TASK INPUTS =>
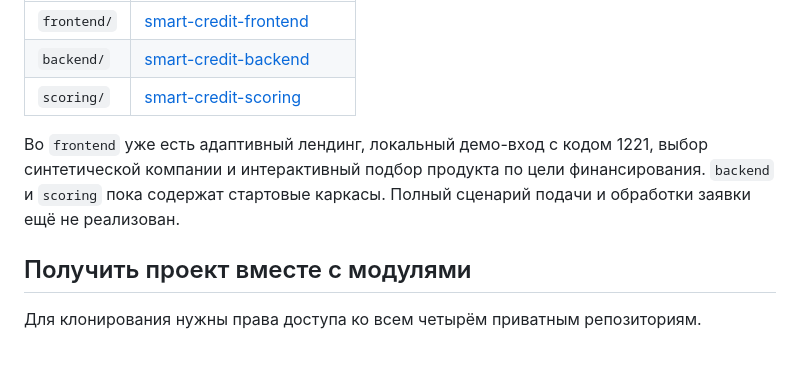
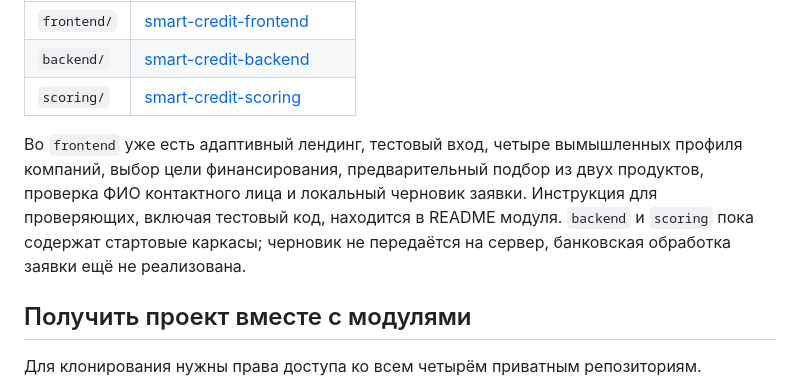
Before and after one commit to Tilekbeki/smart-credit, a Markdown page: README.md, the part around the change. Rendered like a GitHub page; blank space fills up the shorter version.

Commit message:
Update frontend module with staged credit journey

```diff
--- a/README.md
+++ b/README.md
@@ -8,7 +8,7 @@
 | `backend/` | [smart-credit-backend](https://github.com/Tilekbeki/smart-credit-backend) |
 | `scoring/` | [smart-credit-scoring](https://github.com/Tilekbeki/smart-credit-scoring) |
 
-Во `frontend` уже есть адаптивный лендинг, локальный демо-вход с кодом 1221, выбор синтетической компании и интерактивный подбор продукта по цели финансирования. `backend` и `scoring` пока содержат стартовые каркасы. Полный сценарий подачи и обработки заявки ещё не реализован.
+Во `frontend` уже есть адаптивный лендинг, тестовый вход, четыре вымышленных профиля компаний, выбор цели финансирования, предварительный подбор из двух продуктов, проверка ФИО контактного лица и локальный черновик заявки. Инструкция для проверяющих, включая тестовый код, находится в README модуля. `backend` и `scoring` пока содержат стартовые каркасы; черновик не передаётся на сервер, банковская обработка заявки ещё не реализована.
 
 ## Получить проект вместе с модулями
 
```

PROBLEM STATEMENT =>
After removing the pictures, restate the whole listing above word for word.

COMPLETED EXERCISE =>
Before and after one commit to Tilekbeki/smart-credit, a Markdown page: README.md, the part around the change. Rendered like a GitHub page; blank space fills up the shorter version.

Commit message:
Update frontend module with staged credit journey

```diff
--- a/README.md
+++ b/README.md
@@ -8,7 +8,7 @@
 | `backend/` | [smart-credit-backend](https://github.com/Tilekbeki/smart-credit-backend) |
 | `scoring/` | [smart-credit-scoring](https://github.com/Tilekbeki/smart-credit-scoring) |
 
-Во `frontend` уже есть адаптивный лендинг, локальный демо-вход с кодом 1221, выбор синтетической компании и интерактивный подбор продукта по цели финансирования. `backend` и `scoring` пока содержат стартовые каркасы. Полный сценарий подачи и обработки заявки ещё не реализован.
+Во `frontend` уже есть адаптивный лендинг, тестовый вход, четыре вымышленных профиля компаний, выбор цели финансирования, предварительный подбор из двух продуктов, проверка ФИО контактного лица и локальный черновик заявки. Инструкция для проверяющих, включая тестовый код, находится в README модуля. `backend` и `scoring` пока содержат стартовые каркасы; черновик не передаётся на сервер, банковская обработка заявки ещё не реализована.
 
 ## Получить проект вместе с модулями
 
```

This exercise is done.